How schools can engage employers
Amandeep Jaspal, Careers and Employability Specialist at Highgate School, explains how she is working with employers to develop an effective careers strategy.
Changes in legislation, such as the introduction of the Gatsby Benchmarks, have put a long overdue spotlight on the careers activity taking place in schools nationally. It feels like there’s no better and more exciting time to be involved in developing the employability of our young people at this crucial stage in their education, ensuring they are as prepared as they can be for an unknown future.
Highgate School is entering its second year of ISE membership. Access to research and a network of more than 500 leading employers of students are among the many benefits that are helping me in my role where such a crucial part involves ensuring our pupils are prepared for the working world that lies ahead of them. Here are some of the key learnings from my experiences with employers and ISE members.
Building industry contacts
I was invited to be part of a panel session at the ISE Apprenticeship conference earlier this year and it was great to have the opportunity to share insights and personal reflections with others, particularly employers.
Yes, it meant that my ‘to-do’ list remained unticked for another day, but the conversations that take place at events like these are invaluable for identifying mutual needs and creating forums for demystifying some of the challenges that employers face with schools.
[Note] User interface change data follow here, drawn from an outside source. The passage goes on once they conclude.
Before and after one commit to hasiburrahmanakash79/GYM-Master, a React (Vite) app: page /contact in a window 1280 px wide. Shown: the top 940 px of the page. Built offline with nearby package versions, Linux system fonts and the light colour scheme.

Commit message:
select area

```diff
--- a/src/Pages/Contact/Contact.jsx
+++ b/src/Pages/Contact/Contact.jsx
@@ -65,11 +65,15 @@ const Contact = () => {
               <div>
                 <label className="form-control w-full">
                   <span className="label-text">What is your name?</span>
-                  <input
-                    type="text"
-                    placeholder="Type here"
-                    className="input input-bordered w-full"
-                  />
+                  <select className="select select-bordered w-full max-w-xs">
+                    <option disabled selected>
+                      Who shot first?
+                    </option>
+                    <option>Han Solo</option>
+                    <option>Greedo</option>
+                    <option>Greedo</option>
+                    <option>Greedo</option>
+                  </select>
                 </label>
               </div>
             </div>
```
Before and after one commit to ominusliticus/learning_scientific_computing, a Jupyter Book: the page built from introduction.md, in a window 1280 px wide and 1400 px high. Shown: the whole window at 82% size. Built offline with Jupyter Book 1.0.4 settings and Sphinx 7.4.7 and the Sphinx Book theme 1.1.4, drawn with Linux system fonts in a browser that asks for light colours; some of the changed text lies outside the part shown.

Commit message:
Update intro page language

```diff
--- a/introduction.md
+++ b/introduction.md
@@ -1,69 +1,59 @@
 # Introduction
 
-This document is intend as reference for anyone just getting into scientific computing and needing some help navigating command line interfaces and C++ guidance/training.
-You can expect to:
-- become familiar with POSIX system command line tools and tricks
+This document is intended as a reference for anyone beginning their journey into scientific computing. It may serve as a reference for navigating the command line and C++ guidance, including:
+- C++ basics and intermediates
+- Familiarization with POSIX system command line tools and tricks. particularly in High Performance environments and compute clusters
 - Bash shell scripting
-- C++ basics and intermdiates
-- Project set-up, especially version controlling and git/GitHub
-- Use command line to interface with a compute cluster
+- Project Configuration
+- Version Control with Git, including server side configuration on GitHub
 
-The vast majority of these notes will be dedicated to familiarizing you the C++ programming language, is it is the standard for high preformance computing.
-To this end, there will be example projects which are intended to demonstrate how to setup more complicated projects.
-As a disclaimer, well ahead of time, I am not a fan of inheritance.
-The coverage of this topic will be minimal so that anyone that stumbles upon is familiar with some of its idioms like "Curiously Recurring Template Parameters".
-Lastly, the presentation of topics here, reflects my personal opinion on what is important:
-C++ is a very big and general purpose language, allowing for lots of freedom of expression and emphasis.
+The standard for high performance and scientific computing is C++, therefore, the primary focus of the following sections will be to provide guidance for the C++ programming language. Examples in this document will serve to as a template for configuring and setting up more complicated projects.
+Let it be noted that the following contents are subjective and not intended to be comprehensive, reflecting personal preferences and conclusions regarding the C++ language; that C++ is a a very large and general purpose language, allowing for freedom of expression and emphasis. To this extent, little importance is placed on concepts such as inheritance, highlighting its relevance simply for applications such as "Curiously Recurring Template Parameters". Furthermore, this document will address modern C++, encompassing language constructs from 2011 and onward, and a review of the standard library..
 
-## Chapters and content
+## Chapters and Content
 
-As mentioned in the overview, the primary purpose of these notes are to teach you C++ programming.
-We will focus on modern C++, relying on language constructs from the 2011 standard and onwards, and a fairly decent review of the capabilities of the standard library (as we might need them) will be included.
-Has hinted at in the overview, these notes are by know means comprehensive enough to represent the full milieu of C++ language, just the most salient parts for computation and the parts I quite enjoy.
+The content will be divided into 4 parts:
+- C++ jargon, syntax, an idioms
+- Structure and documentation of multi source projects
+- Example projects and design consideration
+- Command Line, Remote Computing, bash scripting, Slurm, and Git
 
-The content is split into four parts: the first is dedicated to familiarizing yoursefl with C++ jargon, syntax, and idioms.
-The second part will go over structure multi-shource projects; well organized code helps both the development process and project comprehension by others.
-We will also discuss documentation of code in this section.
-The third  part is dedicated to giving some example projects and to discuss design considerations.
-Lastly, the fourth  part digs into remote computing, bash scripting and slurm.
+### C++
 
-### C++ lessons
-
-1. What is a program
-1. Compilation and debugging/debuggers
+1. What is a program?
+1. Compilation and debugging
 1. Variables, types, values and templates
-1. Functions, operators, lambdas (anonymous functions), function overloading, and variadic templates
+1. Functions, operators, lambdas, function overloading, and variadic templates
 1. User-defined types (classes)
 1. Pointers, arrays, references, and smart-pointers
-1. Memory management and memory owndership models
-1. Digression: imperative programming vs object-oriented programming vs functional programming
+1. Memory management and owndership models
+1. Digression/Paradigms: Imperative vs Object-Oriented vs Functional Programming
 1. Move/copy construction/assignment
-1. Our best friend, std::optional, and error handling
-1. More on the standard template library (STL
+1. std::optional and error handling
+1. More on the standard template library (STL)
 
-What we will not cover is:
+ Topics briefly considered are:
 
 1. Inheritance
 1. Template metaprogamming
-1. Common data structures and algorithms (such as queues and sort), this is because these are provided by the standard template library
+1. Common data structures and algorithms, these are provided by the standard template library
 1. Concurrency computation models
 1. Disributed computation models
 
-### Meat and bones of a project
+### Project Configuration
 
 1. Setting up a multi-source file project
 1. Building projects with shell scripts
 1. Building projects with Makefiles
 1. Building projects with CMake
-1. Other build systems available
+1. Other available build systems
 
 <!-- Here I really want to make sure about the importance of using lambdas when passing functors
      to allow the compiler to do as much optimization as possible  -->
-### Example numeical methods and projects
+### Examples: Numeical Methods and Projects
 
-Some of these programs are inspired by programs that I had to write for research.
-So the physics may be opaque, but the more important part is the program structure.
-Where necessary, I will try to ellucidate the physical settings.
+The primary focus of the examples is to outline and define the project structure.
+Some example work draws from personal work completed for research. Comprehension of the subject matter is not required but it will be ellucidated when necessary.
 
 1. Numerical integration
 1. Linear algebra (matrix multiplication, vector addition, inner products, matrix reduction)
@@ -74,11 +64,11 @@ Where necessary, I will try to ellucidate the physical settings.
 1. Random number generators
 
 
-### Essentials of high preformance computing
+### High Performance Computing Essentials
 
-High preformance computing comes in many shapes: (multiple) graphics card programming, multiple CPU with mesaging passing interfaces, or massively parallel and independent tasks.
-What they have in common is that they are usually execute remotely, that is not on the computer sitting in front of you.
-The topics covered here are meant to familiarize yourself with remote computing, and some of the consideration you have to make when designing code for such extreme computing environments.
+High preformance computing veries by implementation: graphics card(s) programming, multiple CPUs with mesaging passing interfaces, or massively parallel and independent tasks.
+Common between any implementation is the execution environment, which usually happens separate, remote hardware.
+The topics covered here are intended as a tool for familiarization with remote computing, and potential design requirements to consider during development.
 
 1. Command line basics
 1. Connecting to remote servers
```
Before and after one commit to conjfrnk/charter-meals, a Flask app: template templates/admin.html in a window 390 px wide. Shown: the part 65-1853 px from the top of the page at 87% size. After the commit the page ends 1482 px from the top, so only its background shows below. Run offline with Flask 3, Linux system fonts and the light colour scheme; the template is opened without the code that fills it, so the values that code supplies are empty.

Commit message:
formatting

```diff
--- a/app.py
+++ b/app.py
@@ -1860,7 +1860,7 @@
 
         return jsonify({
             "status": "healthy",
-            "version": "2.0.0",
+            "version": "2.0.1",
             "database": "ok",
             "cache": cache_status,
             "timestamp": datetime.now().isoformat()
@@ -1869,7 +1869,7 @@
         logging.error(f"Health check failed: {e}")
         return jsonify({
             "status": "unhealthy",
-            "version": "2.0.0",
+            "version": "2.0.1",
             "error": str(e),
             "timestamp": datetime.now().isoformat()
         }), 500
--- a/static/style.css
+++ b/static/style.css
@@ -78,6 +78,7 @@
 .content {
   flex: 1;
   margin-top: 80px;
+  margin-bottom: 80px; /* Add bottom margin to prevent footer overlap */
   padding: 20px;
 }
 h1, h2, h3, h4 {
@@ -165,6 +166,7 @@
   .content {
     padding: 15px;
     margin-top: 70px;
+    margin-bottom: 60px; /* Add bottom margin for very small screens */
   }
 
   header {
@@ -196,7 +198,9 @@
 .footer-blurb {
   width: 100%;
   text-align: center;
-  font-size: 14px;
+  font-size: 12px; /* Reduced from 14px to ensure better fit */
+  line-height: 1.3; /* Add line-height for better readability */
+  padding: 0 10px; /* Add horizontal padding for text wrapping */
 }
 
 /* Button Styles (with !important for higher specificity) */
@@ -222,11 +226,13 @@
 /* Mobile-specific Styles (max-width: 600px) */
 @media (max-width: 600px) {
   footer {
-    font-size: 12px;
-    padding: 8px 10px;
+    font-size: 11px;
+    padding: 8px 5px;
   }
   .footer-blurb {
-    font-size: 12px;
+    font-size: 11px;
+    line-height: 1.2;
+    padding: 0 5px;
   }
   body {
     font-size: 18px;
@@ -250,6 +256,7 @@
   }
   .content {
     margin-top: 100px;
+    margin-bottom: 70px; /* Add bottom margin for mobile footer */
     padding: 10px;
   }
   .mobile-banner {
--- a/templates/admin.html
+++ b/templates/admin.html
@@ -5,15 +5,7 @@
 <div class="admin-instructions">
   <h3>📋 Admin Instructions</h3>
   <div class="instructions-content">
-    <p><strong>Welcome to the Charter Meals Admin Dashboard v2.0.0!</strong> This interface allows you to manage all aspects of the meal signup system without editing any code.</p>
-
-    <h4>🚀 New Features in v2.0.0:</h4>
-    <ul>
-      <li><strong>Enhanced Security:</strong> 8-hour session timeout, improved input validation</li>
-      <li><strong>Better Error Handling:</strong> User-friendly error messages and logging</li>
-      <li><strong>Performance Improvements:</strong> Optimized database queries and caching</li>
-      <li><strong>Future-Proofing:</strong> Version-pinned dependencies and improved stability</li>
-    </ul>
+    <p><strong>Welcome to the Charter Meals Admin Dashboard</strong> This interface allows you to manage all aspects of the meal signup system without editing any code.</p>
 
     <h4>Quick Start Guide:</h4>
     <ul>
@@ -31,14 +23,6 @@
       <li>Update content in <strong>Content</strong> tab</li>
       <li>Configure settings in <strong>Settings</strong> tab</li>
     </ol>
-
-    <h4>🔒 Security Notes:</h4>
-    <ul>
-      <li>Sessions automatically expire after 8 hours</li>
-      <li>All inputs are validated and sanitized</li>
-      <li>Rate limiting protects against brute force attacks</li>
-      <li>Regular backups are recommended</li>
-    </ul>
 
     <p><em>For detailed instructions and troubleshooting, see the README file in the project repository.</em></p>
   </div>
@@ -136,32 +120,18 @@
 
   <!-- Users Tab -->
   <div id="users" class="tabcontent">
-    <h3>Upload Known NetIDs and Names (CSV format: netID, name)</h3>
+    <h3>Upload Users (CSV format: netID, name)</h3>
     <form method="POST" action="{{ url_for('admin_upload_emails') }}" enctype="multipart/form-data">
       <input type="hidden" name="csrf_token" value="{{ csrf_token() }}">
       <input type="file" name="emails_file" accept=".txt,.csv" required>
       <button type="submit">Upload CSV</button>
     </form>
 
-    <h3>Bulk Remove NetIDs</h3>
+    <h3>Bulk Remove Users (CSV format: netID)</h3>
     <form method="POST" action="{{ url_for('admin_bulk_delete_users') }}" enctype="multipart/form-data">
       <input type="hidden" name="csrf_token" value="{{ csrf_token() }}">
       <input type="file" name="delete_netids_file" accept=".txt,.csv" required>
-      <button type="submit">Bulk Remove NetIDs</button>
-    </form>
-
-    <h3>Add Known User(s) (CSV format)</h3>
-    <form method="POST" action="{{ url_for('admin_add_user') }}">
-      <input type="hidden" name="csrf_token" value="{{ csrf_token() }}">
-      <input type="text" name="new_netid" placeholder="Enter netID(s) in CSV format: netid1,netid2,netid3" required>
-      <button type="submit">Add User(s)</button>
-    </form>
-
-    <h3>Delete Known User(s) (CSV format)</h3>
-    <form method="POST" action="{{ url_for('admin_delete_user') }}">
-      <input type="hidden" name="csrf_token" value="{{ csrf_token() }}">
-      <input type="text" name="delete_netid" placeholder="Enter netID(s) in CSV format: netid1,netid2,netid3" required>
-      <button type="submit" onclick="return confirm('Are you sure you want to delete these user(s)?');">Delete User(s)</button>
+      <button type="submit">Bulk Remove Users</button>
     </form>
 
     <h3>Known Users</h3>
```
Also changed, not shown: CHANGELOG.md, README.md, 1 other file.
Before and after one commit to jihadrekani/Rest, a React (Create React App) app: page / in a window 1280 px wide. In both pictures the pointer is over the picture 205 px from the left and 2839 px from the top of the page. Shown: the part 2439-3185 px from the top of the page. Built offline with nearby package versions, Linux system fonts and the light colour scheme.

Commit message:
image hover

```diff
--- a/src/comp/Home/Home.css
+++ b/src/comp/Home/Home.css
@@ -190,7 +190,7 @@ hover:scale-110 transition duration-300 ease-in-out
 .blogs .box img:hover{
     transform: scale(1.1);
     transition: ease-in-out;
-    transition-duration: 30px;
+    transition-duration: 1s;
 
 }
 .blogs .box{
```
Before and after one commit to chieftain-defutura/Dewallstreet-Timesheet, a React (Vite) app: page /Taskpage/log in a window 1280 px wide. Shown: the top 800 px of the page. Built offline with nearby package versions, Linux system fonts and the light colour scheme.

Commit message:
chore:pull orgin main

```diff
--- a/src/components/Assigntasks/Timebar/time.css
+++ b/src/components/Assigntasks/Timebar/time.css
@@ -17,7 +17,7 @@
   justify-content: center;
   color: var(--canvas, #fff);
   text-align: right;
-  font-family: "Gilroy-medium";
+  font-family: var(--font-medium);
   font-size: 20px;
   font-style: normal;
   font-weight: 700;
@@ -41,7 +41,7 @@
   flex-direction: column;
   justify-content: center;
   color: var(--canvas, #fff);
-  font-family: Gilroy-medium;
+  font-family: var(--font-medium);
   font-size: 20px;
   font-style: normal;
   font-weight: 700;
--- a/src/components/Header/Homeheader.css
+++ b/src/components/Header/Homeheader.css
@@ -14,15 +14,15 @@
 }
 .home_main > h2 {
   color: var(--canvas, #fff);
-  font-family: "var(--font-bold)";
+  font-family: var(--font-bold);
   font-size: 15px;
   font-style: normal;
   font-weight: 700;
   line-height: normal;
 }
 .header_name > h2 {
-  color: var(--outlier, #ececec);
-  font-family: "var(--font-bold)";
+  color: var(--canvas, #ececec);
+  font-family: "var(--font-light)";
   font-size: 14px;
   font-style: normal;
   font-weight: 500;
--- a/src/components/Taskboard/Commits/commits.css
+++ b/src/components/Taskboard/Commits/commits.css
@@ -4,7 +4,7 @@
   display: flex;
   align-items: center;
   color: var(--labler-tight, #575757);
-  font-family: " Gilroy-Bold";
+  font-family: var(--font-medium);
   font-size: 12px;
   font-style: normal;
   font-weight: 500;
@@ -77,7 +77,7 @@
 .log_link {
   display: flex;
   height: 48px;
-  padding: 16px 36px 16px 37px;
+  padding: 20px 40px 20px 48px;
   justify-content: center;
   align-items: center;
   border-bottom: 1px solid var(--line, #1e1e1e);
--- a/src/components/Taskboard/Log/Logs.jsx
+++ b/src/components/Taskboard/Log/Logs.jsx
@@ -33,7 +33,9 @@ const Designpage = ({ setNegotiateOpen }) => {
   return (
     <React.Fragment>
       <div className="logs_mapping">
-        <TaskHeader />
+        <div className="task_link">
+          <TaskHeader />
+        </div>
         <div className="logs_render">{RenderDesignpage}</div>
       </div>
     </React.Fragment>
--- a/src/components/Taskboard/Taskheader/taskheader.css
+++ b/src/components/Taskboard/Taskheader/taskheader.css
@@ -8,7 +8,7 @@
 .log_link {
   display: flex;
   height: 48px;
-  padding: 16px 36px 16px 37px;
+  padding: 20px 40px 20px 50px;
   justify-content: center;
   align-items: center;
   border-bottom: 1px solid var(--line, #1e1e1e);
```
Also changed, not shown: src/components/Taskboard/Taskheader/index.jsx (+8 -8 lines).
Some of the topics we discussed included: What is the best way for schools and employers to engage with each other? How can employers get pupils to know about their opportunities? How can employers develop work experience opportunities?
These discussions are more fruitful for schools when they are held with those directly able to make the necessary changes to improve school/employer engagement – such as ISE members. Naturally, events such as these lead to people making new connections and identifying key points of contact for future initiatives.
Maintaining effective employer relationships is crucial to building a successful careers strategy in schools. Critical to this is monitoring progress, capturing data and taking action as a result.
One of the most useful things for shaping and developing the strategy at Highgate School has been gathering feedback at every stage we can. Some of the questions we ask are: What did employers think about the skills that pupils demonstrated when they completed work experience with them? What did pupils take away from an employer session?
Statistics and quotes are incredibly powerful in communicating your progress and requirements to other parts of the school as well as shaping future activity and highlighting clear actions to take.
Going forward, acting on the feedback in collaboration with employers and starting the process again ensures you’re forming a genuine, mutually beneficial partnership.
Understanding the market and employer needs
Current and reliable labour market information plays an important role in ensuring careers information is up-to-date and effective for pupils.
As well as one-to-ones to explore individual options with students, I run fortnightly sessions for Year 12 to focus on interview skills. These have had positive feedback and learnings were highlighted at the end of the year when we held practice job interviews with external volunteers. The fact that we received great feedback from the interviewers on the quality of our pupils’ responses served as a positive indicator that our careers activity is on the right track.
Technological advancement has changed how employers recruit, so it’s also important to keep up-to-date with the tools and approaches that firms are taking to select candidates for work experience, apprenticeships and jobs. It’s also advantageous to have an awareness of the skills that employers want and need, both now and in the future, enabling the sharing of useful, relevant advice with pupils.
ISE surveys have highlighted a trend towards use of video interviewing and strengths-based questioning. In response we have been able to factor these into our sessions, giving our pupils the opportunity to become more comfortable with the reality of what they’re likely to face in their first steps into employment. I’m now turning my attention to some of the emerging trends around use of virtual reality and gamified assessment with excitement!
ISE is now inviting schools to join its community.